(Saved entries)

▬▬▬

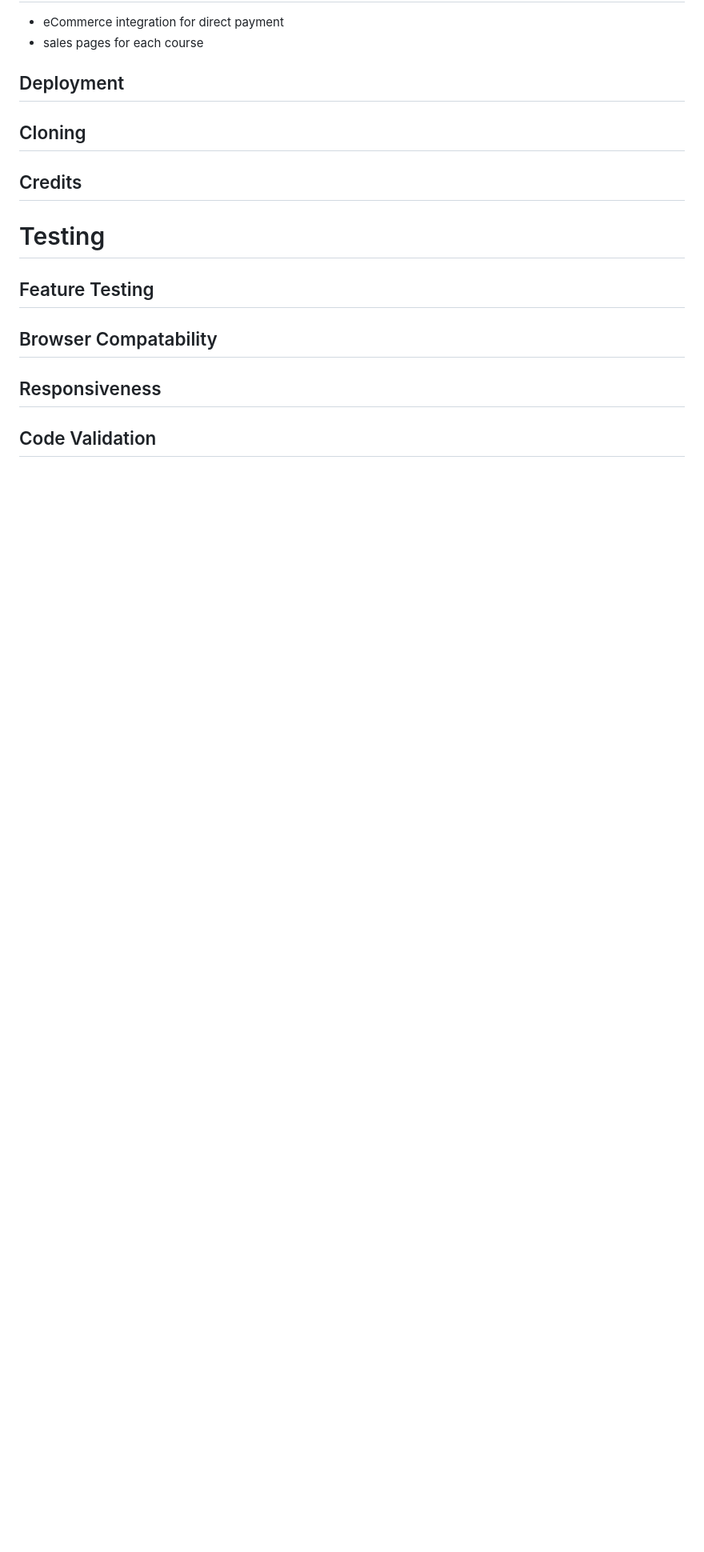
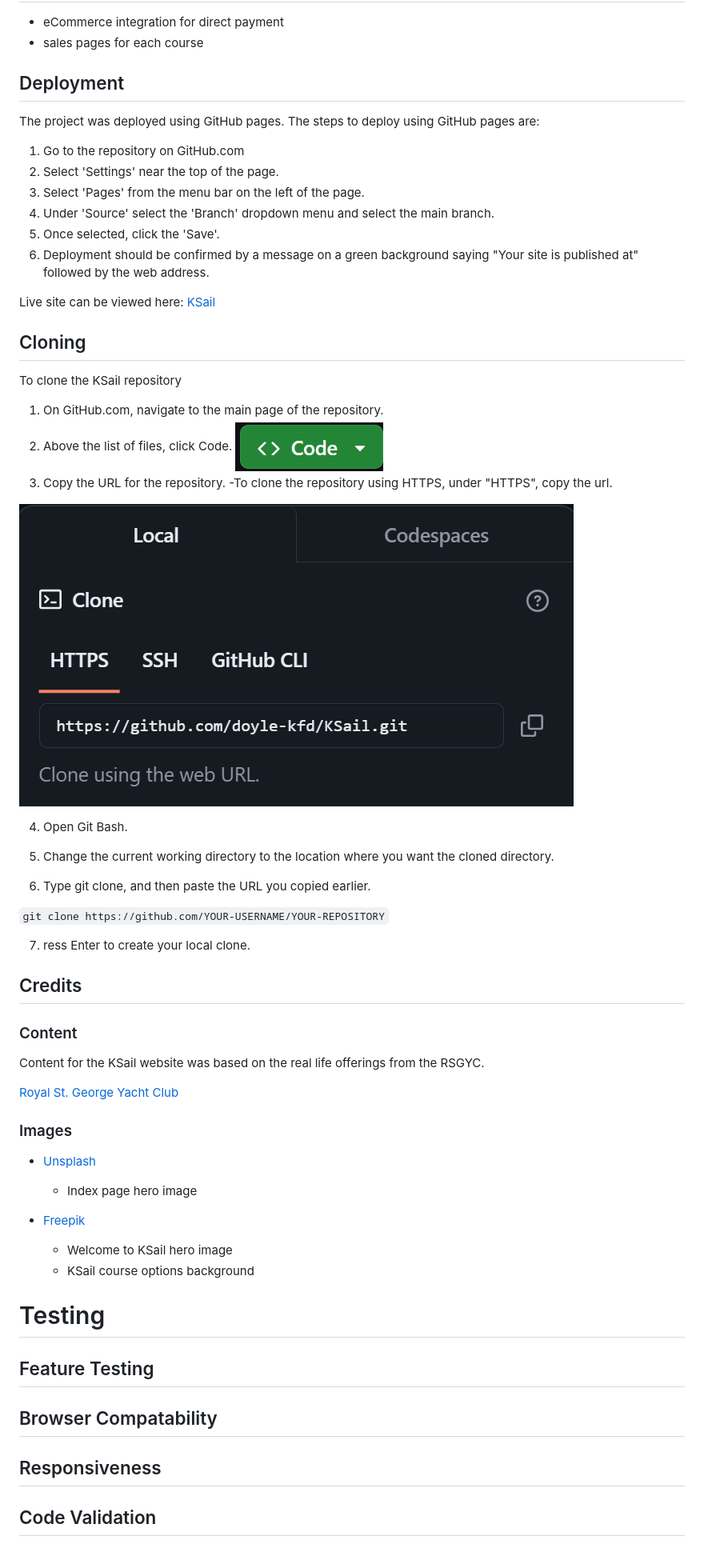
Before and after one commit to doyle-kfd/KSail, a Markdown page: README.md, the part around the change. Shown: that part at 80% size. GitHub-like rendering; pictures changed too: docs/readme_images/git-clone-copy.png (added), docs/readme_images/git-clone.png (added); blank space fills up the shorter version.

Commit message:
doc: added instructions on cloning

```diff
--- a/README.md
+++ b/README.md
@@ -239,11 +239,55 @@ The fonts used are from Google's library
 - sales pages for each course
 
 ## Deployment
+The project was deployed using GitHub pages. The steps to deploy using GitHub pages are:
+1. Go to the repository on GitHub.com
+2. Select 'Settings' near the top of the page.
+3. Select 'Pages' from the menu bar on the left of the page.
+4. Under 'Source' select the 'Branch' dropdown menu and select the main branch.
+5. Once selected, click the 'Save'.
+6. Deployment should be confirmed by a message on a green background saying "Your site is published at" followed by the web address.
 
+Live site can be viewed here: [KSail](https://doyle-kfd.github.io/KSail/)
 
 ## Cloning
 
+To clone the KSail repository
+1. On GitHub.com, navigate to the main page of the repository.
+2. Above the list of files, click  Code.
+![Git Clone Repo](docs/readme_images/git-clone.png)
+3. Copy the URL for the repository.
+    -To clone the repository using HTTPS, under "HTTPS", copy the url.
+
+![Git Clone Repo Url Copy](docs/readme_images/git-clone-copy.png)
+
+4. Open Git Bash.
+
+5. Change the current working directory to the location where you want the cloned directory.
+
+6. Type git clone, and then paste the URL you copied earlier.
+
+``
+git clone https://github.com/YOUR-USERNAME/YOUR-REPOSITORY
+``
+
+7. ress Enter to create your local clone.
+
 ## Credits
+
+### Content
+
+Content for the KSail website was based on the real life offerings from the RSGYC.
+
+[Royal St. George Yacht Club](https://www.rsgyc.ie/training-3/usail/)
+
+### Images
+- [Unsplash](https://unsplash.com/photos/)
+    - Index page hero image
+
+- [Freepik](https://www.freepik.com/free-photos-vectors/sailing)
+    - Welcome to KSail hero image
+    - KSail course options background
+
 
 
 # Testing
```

▬▬▬

### [TASK GOAL]
Copy out each line of the records where the word "from" appears.

### [ANSWER SPACE]
@@ -239,11 +239,55 @@ The fonts used are from Google's library
+3. Select 'Pages' from the menu bar on the left of the page.
+Content for the KSail website was based on the real life offerings from the RSGYC.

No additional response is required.